(Extracted data entries)
════════

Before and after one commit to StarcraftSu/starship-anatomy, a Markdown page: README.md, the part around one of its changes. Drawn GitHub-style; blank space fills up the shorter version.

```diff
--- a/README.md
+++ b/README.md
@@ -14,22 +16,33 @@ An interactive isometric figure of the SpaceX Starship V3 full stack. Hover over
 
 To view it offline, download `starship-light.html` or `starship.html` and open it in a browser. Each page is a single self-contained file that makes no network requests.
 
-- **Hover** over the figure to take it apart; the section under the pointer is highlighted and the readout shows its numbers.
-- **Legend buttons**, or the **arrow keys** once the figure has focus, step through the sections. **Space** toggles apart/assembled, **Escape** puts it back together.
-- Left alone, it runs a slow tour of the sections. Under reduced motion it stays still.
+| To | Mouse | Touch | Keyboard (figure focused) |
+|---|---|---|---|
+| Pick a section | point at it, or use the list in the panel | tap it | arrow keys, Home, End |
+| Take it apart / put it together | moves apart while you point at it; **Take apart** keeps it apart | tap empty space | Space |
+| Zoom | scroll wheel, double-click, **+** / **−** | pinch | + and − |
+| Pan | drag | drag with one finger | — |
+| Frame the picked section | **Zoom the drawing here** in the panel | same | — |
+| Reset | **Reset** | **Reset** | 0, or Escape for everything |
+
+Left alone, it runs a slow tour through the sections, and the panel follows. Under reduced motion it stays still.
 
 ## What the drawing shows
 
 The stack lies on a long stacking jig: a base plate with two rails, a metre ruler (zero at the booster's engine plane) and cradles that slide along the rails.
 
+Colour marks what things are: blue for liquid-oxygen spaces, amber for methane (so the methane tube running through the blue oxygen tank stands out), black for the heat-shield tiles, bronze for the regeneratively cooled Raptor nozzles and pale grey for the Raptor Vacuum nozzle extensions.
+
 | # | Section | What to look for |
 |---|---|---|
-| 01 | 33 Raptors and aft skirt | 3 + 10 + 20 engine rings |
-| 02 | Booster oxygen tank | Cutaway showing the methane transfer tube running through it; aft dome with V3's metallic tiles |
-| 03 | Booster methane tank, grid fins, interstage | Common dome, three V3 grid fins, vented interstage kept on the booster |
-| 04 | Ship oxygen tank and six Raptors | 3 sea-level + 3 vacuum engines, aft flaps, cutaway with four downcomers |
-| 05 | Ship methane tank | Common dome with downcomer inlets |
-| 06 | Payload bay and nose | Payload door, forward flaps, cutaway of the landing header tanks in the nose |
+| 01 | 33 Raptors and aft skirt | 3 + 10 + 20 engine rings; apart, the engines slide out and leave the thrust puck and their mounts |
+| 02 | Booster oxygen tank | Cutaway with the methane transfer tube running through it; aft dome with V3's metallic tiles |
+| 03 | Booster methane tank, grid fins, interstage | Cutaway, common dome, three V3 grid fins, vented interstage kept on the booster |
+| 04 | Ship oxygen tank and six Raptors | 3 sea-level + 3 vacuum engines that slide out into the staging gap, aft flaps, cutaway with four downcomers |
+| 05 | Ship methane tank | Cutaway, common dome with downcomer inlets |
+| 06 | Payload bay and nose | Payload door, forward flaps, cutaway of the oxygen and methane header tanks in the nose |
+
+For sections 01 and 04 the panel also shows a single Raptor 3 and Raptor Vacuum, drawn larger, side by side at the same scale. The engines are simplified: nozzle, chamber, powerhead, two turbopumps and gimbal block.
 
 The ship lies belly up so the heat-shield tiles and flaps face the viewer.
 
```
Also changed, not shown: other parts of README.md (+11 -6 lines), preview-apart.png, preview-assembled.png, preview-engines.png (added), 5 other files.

════════

Work to complete:
Starting at the first line and ending at the last, retype the entries above.

Written response:
Before and after one commit to StarcraftSu/starship-anatomy, a Markdown page: README.md, the part around one of its changes. Drawn GitHub-style; blank space fills up the shorter version.

```diff
--- a/README.md
+++ b/README.md
@@ -14,22 +16,33 @@ An interactive isometric figure of the SpaceX Starship V3 full stack. Hover over
 
 To view it offline, download `starship-light.html` or `starship.html` and open it in a browser. Each page is a single self-contained file that makes no network requests.
 
-- **Hover** over the figure to take it apart; the section under the pointer is highlighted and the readout shows its numbers.
-- **Legend buttons**, or the **arrow keys** once the figure has focus, step through the sections. **Space** toggles apart/assembled, **Escape** puts it back together.
-- Left alone, it runs a slow tour of the sections. Under reduced motion it stays still.
+| To | Mouse | Touch | Keyboard (figure focused) |
+|---|---|---|---|
+| Pick a section | point at it, or use the list in the panel | tap it | arrow keys, Home, End |
+| Take it apart / put it together | moves apart while you point at it; **Take apart** keeps it apart | tap empty space | Space |
+| Zoom | scroll wheel, double-click, **+** / **−** | pinch | + and − |
+| Pan | drag | drag with one finger | — |
+| Frame the picked section | **Zoom the drawing here** in the panel | same | — |
+| Reset | **Reset** | **Reset** | 0, or Escape for everything |
+
+Left alone, it runs a slow tour through the sections, and the panel follows. Under reduced motion it stays still.
 
 ## What the drawing shows
 
 The stack lies on a long stacking jig: a base plate with two rails, a metre ruler (zero at the booster's engine plane) and cradles that slide along the rails.
 
+Colour marks what things are: blue for liquid-oxygen spaces, amber for methane (so the methane tube running through the blue oxygen tank stands out), black for the heat-shield tiles, bronze for the regeneratively cooled Raptor nozzles and pale grey for the Raptor Vacuum nozzle extensions.
+
 | # | Section | What to look for |
 |---|---|---|
-| 01 | 33 Raptors and aft skirt | 3 + 10 + 20 engine rings |
-| 02 | Booster oxygen tank | Cutaway showing the methane transfer tube running through it; aft dome with V3's metallic tiles |
-| 03 | Booster methane tank, grid fins, interstage | Common dome, three V3 grid fins, vented interstage kept on the booster |
-| 04 | Ship oxygen tank and six Raptors | 3 sea-level + 3 vacuum engines, aft flaps, cutaway with four downcomers |
-| 05 | Ship methane tank | Common dome with downcomer inlets |
-| 06 | Payload bay and nose | Payload door, forward flaps, cutaway of the landing header tanks in the nose |
+| 01 | 33 Raptors and aft skirt | 3 + 10 + 20 engine rings; apart, the engines slide out and leave the thrust puck and their mounts |
+| 02 | Booster oxygen tank | Cutaway with the methane transfer tube running through it; aft dome with V3's metallic tiles |
+| 03 | Booster methane tank, grid fins, interstage | Cutaway, common dome, three V3 grid fins, vented interstage kept on the booster |
+| 04 | Ship oxygen tank and six Raptors | 3 sea-level + 3 vacuum engines that slide out into the staging gap, aft flaps, cutaway with four downcomers |
+| 05 | Ship methane tank | Cutaway, common dome with downcomer inlets |
+| 06 | Payload bay and nose | Payload door, forward flaps, cutaway of the oxygen and methane header tanks in the nose |
+
+For sections 01 and 04 the panel also shows a single Raptor 3 and Raptor Vacuum, drawn larger, side by side at the same scale. The engines are simplified: nozzle, chamber, powerhead, two turbopumps and gimbal block.
 
 The ship lies belly up so the heat-shield tiles and flaps face the viewer.
 
```
Also changed, not shown: other parts of README.md (+11 -6 lines), preview-apart.png, preview-assembled.png, preview-engines.png (added), 5 other files.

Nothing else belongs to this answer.